When it comes to teens, motor vehicles are as dangerous as deadly weapons. According to the National Highway Traffic Safety Administration,motor vehicle crashes are the leading cause of death for 14-18 year olds in the United States. Unfortunately, however, far too many parents fail to take the time to talk with their teens about the many dangers of driving. October 18-24 is National Teen Driver Safety Week. In honor of this important week, we encourage you toteach your teens about safe driving.

5 Dangers Facing Teen Drivers When They Get Behind the Wheel

Most teens view driving a car or truck as a path to freedom. Finally, they are able to go where they want to go without having to rely on others for rides. Unfortunately, this luxury comes with significant dangers.
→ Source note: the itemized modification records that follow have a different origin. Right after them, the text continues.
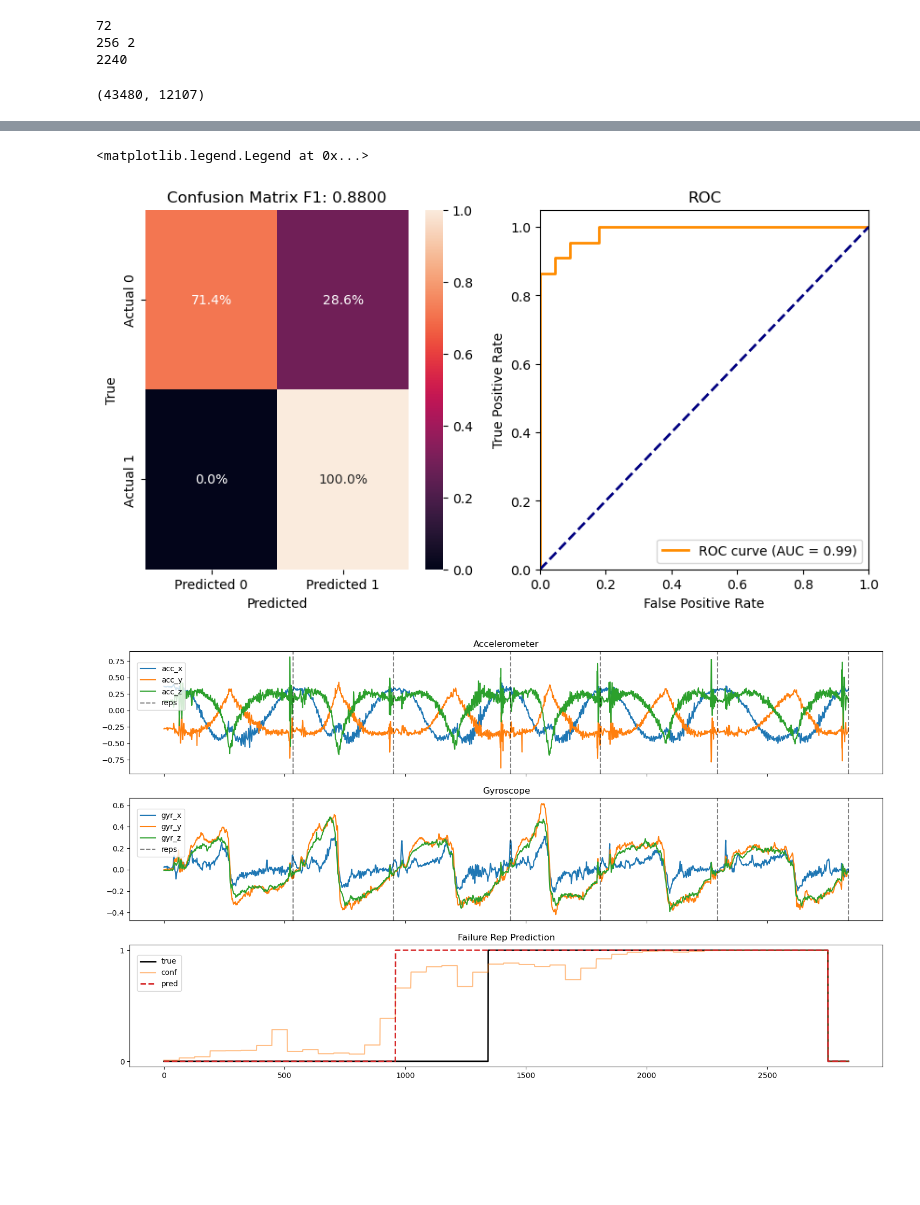
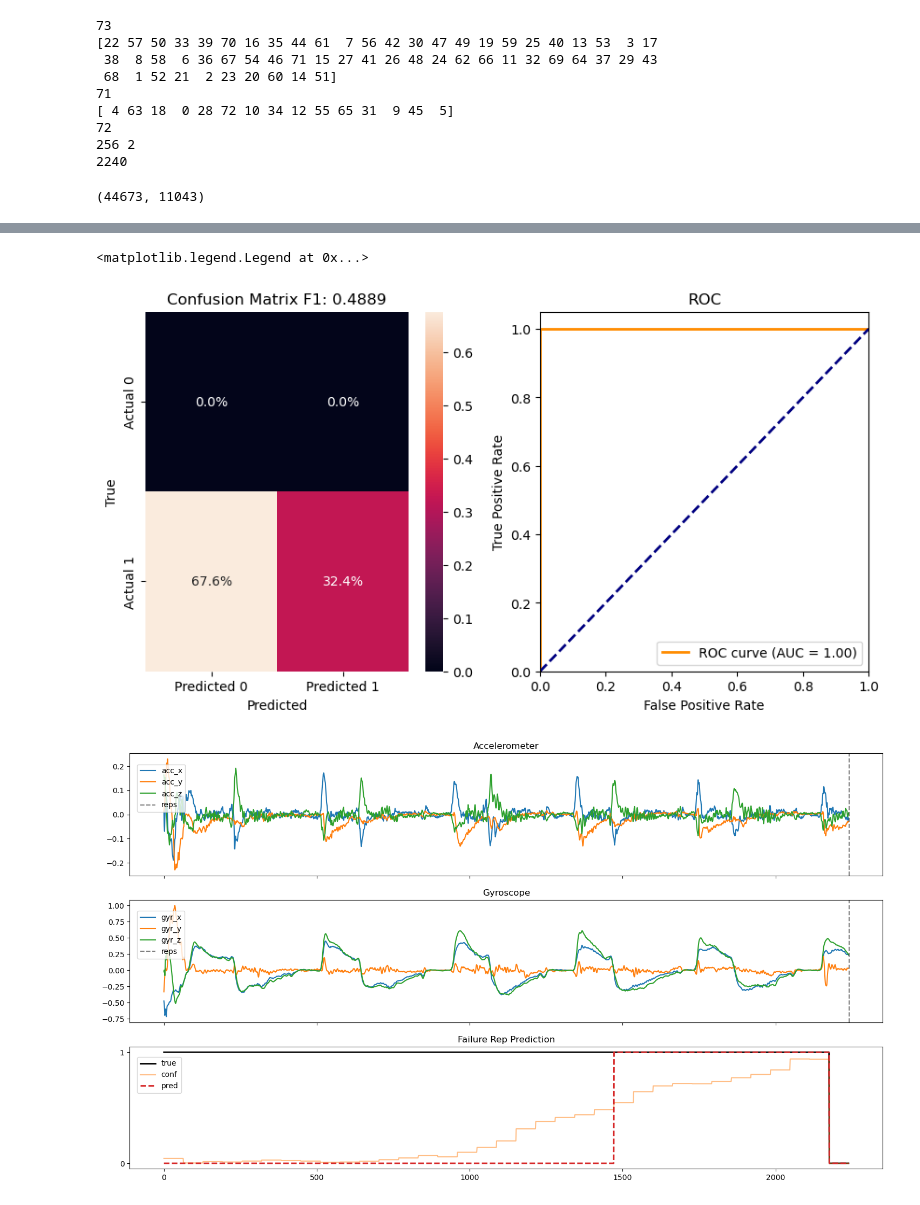
Before and after one commit to gtking1/aihc-ios-watchos-app, a Jupyter notebook: temporal-3rep.ipynb, the cells around one changed output, grey strips where cells are left out. Drawn from its saved outputs; the diff is of its cells as text; code cells hidden in the pictures; blank space fills up the shorter version.

```diff
--- a/temporal-3rep.ipynb
+++ b/temporal-3rep.ipynb
@@ -129,10 +129,14 @@ class IMUDataset(Dataset):
 # %%
 HZ = 100
 in_channels = 6
-df = pd.read_csv('./data.csv')
+df= pd.read_csv('./data.csv')
 session_ids = df['session_id'].unique()
 print(len(session_ids))
 train_ids, val_ids = train_test_split(session_ids, test_size=0.2, random_state=42)
+print(train_ids)
+print(max(train_ids))
+print(val_ids)
+print(max(val_ids))
 train_ids = np.array([train_id for train_id in train_ids if df[df.session_id == train_id].failure.sum()])
 val_ids = np.array([val_id for val_id in val_ids if df[df.session_id == val_id].failure.sum()])
 
@@ -175,10 +179,16 @@ val_dataset = ConcatDataset([IMUDataset(
 
 len(train_dataset), len(val_dataset)
 # %% [output]
+73
+[22 57 50 33 39 70 16 35 44 61  7 56 42 30 47 49 19 59 25 40 13 53  3 17
+ 38  8 58  6 36 67 54 46 71 15 27 41 26 48 24 62 66 11 32 69 64 37 29 43
+ 68  1 52 21  2 23 20 60 14 51]
+71
+[ 4 63 18  0 28 72 10 34 12 55 65 31  9 45  5]
 72
 256 2
 2240
-(43480, 12107)
+(44673, 11043)
 # %%
 def get_time_in_reps(preds, stride, winsize):
     print("Preds shape test:", preds.shape)
@@ -522,7 +532,7 @@ class IMUDatasetSimple(Dataset):
         # y = torch.diff(y).argmin().unsqueeze(0) / self.winsize if diff.min() < 0 else torch.Tensor([-1])
         X = self.X[:, start:end]
         print(self.X.shape, X.shape)
-        X = moving_average(X)
+        # X = moving_average(X)
         if self.aug:
             X,y = warp_time(X, y)
             X = scale(X)
@@ -580,14 +590,14 @@ def evaluate_real_time(session_id, interval=64):
 
     return ypreds, ys, confs, precision, recall, f1, accuracy, cm
 # %%
-session_id = val_ids[1]
+session_id = 72
 
 session = df[df['session_id'] == session_id]
 session_dataset = IMUDatasetSimple(session, winsize, LSTM_stride, transform=None, aug=False)
+#session_dataset.X = torch.tensor(np.loadtxt('finalEncoderInputAppend.txt', delimiter=',').reshape((32, 6, 256)))
 print("Data:", session_dataset.X[:, 1984:2240])
 print("Shape:", session_dataset.X[:, :2240].shape)
 print(session_dataset.X.dtype)
-np.savetxt('evaluate-real-time-comparison.txt', session_dataset.X)
 print(session_dataset.X.numpy().dtype)
 interval = LSTM_stride
 ypreds, ys, confs, precision, recall, f1, accuracy, cm = evaluate_real_time(session_id, interval=LSTM_stride)
@@ -687,3 +697,3 @@ ROC AUC: 0.9858
 <matplotlib.legend.Legend at 0x...>
-[figure, old version]
+[figure, new version]
-[figure, old version]
+[figure, new version]
```
Also changed, not shown: parts of 1 cell of this notebook, 20 other files.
The biggest risks facing teen drivers when they get behind the wheel include the following:

  • Using alcohol or drugs
  • Lack of seat belt use
  • Texting while driving
  • Speeding
  • Driving with extra passengers

National Teen Driver Safety Week falls during a month that presents its own unique risks. As we all know, October means Halloween, a fun and exciting holiday enjoyed by all. Unfortunately, however, this holiday can also add to the danger when it comes to teens and car accidents. Help your teen avoid a crash by sharing the following important tips:

  1. Stay extra alert. On Halloween, parents and kids are out in abundance, walking on darkened roads as they trick-or-treat. They may be difficult to see. It is important to use added vigilance to avoid an accident.
  2. Slow your speed. With more people out and more vehicles on the road, it is important to give yourself enough time to react in the event the unexpected occurs.
  3. Do not drive if you are tired or distracted. Driving under these conditions makes it more difficult to prevent an accident. It is also more important than ever to avoid using a cell phone, navigational system, or the radio while operating the car since it may lead to distracted driving.
  4. Make sure you can see clearly. If your Halloween costume impairs your vision, take it off until you arrive at your destination.
  5. Use a designated driver or avoid drinking at Halloween parties. Driving while under the influence of alcohol is never a good idea, but this is especially true on Halloween, when there are an increased number of pedestrians and cars on the roadways.

Enjoy the beautiful fall this October, but help keep your teen safe by communicating about the importance of safe driving. We encourage you to share a link to this article on Facebook and Twitter today!